> worse than not being hi-def) and the TV tuner equally poor.
> The other problem is just a pain, and that's having to know
> when to press the TV/VCR button on the VCR to get the right
> signal to the TV.
>
> When I can afford it, I'll get a VCR replacement...
Anonymous
September 30, 2004 9:05:15 PM

Archived from groups: alt.tv.tech.hdtv (More info?)

"Mack McKinnon" <MckinnonRemoveThis@tvadmanDeleteThisAsWell.com> wrote
(in part):

>Your other comment, about...
>
>>having to know when to press the TV/VCR button on the VCR to get the right
>> signal to the TV.
>
>...makes me think you hook up your VCR in a different way than I do. My
>cable comes out of the wall, into a 2-way splitter, half into the DVR/DVD
>(but could be VCR -- used to be) into the TV, so I can tune either to any
>cable channel.

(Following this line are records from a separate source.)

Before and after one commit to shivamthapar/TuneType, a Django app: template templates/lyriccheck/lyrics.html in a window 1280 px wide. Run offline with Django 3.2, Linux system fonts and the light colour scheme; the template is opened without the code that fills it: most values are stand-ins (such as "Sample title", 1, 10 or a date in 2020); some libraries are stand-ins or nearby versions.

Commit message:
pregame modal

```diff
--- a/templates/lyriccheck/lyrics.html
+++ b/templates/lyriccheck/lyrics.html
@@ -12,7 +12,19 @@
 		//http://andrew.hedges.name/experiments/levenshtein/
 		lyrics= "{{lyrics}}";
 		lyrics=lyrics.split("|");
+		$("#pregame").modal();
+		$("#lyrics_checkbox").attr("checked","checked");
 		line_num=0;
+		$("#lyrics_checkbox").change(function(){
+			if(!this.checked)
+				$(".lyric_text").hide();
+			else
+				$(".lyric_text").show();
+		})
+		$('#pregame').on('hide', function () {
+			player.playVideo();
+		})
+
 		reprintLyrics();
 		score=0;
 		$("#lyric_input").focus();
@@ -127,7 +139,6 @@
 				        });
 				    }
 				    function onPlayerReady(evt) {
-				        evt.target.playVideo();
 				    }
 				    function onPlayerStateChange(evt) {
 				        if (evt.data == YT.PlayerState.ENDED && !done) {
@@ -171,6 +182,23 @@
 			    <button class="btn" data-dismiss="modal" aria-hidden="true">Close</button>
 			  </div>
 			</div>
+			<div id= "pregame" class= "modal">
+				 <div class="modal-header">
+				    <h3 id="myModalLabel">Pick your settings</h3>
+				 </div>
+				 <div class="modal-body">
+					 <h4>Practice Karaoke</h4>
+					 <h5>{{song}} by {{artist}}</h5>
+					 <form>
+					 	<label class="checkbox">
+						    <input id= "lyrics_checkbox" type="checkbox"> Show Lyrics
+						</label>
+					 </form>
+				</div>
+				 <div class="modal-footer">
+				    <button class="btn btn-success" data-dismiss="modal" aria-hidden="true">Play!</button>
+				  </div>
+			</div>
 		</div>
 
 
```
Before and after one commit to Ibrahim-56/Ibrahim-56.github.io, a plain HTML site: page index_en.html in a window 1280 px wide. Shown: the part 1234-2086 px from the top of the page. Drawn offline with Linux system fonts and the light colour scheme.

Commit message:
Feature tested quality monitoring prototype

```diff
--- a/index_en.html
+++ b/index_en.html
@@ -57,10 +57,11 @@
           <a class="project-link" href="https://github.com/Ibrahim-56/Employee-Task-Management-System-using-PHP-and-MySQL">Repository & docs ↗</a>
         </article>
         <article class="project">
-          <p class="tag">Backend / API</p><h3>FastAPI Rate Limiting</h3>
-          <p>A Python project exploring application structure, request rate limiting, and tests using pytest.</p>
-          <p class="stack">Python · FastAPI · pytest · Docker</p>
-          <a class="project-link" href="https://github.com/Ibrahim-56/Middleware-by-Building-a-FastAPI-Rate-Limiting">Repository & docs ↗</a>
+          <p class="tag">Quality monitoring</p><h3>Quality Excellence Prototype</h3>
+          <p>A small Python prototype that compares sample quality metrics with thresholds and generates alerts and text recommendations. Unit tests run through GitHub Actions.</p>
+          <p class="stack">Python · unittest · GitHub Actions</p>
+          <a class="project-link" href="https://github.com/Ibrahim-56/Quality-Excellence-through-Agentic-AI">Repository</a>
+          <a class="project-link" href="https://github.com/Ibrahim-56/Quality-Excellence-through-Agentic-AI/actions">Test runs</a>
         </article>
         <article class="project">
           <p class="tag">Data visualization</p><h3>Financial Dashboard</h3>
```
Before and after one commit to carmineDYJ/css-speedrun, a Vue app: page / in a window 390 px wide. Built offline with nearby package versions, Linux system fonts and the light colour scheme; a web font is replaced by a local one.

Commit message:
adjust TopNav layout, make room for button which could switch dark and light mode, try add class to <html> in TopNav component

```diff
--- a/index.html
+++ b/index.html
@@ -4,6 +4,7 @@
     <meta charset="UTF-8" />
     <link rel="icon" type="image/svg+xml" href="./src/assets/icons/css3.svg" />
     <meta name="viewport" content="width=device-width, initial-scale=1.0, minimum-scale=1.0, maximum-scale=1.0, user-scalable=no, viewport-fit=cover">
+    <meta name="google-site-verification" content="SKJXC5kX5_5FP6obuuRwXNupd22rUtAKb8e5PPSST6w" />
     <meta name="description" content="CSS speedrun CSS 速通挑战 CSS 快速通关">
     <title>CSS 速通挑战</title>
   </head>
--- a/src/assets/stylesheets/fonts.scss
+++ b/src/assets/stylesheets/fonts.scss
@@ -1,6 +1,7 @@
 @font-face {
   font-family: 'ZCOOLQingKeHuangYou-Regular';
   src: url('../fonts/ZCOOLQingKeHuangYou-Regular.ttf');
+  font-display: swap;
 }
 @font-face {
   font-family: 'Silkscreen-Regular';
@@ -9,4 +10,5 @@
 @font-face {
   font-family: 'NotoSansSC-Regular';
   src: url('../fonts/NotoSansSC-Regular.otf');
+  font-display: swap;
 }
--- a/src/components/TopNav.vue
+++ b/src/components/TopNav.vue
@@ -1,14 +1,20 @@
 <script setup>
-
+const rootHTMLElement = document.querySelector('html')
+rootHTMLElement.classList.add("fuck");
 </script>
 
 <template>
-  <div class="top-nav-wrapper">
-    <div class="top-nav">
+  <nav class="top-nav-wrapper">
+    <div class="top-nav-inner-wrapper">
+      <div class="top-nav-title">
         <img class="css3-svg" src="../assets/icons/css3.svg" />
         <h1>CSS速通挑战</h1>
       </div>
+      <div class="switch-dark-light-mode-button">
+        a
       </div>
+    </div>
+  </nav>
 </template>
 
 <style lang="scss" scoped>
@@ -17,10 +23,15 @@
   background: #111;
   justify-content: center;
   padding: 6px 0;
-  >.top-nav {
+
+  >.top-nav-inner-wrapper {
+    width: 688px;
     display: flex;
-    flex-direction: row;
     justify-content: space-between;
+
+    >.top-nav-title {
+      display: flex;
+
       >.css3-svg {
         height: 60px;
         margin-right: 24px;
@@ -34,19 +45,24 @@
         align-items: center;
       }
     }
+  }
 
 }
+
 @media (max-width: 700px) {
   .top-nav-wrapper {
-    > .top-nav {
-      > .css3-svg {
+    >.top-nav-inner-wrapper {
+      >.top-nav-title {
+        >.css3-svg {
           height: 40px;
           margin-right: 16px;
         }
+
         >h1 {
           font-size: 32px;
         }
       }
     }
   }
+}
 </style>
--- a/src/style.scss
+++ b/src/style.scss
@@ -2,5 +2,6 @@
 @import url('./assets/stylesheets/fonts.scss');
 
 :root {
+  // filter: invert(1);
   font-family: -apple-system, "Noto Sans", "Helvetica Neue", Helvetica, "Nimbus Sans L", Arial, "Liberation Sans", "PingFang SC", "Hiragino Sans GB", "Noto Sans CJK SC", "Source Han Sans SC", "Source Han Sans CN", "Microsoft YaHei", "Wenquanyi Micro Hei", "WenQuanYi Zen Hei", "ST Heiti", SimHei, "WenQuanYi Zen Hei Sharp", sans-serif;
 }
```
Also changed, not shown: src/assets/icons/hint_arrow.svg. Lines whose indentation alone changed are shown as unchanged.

To watch programming from the DVR/DVD, I change the TV input
>to what I have labeled "DVD". Input from the DVR is via component video
>into the TV. (Digital audio runs directly into my receiver.) So, I never
>mess with any buttons on the DVR to determine what I see on the TV. It's
>always feeding one of the TV's video inputs. If I want to see DVR output on
>the TV, I just change the input to "DVD" and turn on the DVR/DVD. I will
>then see either recorded media (if I have hit "Play") or passed-through
>cable.
>
>Are we talking about hooking up a VCR via the old Ch.2/ 3 method vs. via
>video inputs? If so, you only want to use the Ch. 2/3 method if you don't
>have additional video inputs, which you do on any large recent TV.
>
>mack
>austin

We're all agreed that the RF modulator is the worst way to get a
signal from a VCR to a TV, and shouldn't be used if there is an
alternative. That's not the issue here. If you pass the cable feed
through the VCR to the TV, there will be times when the VCR
substitutes its own tuned channel or tape playback or its menus for
the cable feed, even if you never want to see them that way. Suppose
you want to record channel 8 while you watch channel 12. Some VCRs
will pass the cable signal through in this mode, and you won't have a
problem. Others will put out channel 8 remodulated on channel 3 (or
whatever), and you can't tune anything else on the TV. Most will let
you force the RF output to your preference, but many will revert to
their default setting as soon as they have a chance. If your VCR
doesn't give you that problem or if it doesn't bother you, fine.
Whatever works. But separate cable feeds to the VCR and TV avoids the
problem entirely. That's all I was saying.

I have the opposite problem with a 25-year-old TV. It still works
fine (they built them to last back then) but it has only an RF input
and it can't tune cable channels, so I feed it with the RF out from a
VCR, which I use as my tuner. I ALWAYS want the remodulated output
from the VCR, not the cable pass-through, but when I turn the VCR off
and on it reverts to pass-through. It's an annoyance, but one I can
live with, especially since I rarely use that TV anymore.

Del Mibbler <mibbler@nycap.rr.com>
!